But groceries have been Amazon’s Achilles heel for some time. All the way back in 2005, Amazon’s current consumer CEO Doug Herrington pitched Jeff Bezos on what would eventually become the Amazon Fresh grocery delivery service. Herrington’s appeal centered on his belief that the company could never build a truly massive Everything Store if it didn’t sell the items that customers buy most frequently: perishable groceries and consumer-packaged goods.

“Selling a book or a TV is great and super helpful,” Herrington told me in an interview for my recent book Winner Sells All, about the Amazon/Walmart rivalry. “[But] how many times do I buy a book or TV each week versus how many times do I buy a packaged goods item, or some toilet paper or some food?”
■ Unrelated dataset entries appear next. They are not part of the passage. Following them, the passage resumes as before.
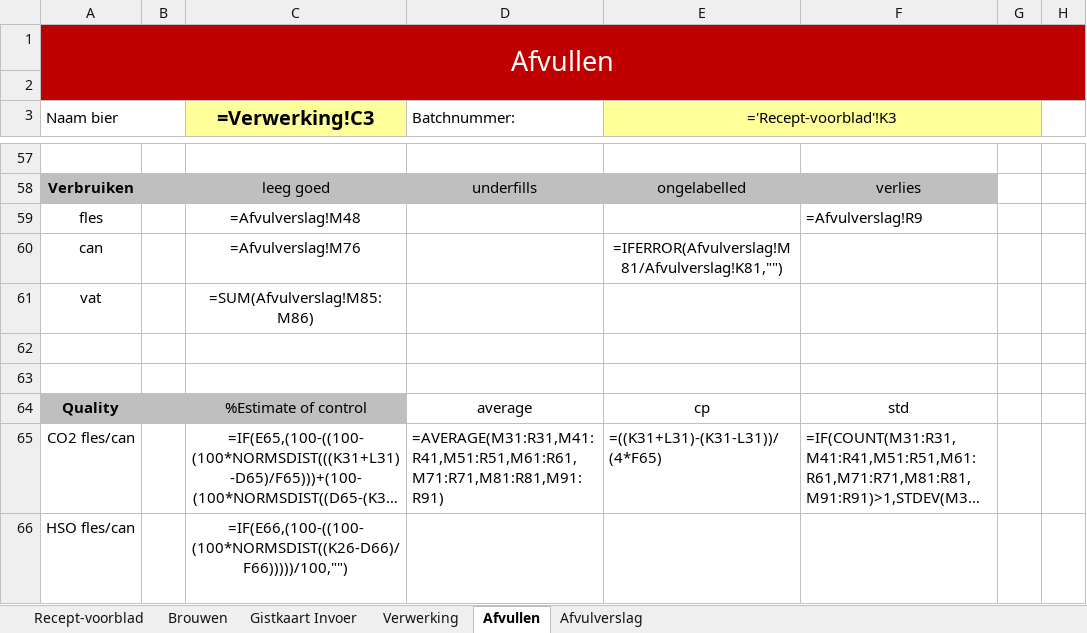
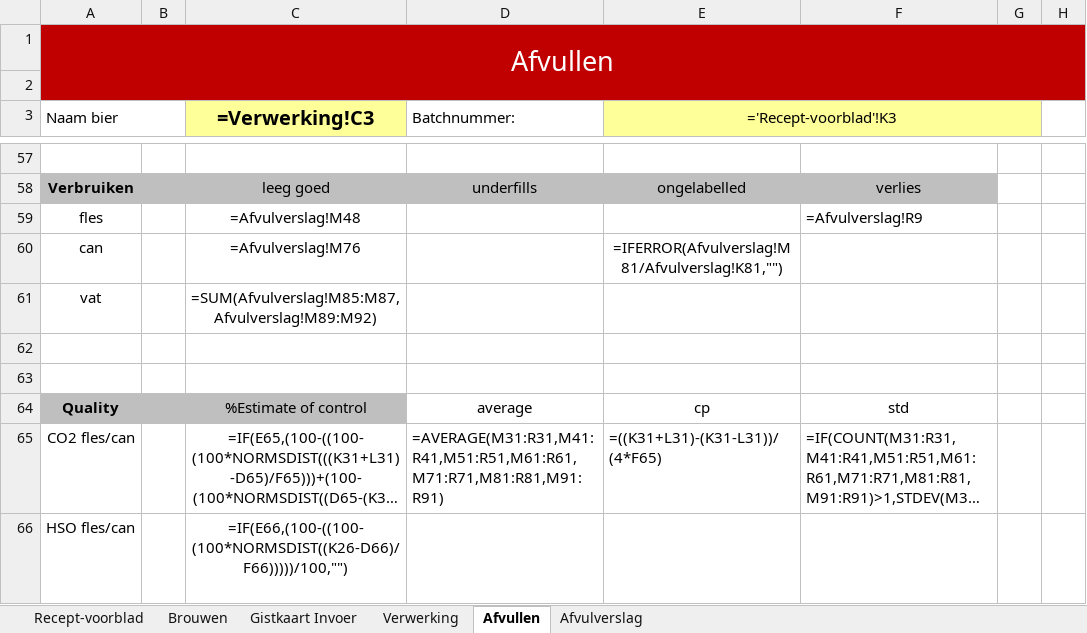
Before and after one commit to Jopen-Bier/Jopen_Batch_Database, an Excel workbook: batchrapport-generator/Batchrapport_sjabloon.xlsx, sheet Afvullen, drawn as a sheet; only a part is shown, gaps mark what is left out; long unchanged cells end in …; values as stored, in another font and other column widths than the file's, no borders; formulas without a stored value are shown as written; conditional formats not drawn; the diff names each change by its address in the sheet, - before the commit and + after, or states it on an @@ line.

```diff
--- a/batchrapport-generator/Batchrapport_sjabloon.xlsx (sheet Afvullen)
+++ b/batchrapport-generator/Batchrapport_sjabloon.xlsx (sheet Afvullen)
-C61 (=Verwerking!C3): =SUM(Afvulverslag!M85:M86)
+C61 (=Verwerking!C3): =SUM(Afvulverslag!M85:M87,Afvulverslag!M89:M92)
```
Also changed, not shown: sheet Afvulverslag, 2 other files.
Frequency of purchase breeds customer loyalty. And customer loyalty breeds high lifetime value for a corporation. Selling groceries at good prices also can make a retail business more recession-proof. When the economy sags, people cut back on nice-to-haves and prioritize spending on what they must have. Walmart understood this and expanded into groceries decades ago. Now it accounts for nearly 30% of all U.S. grocery sales, including revenue from its subsidiary Sam’s Club.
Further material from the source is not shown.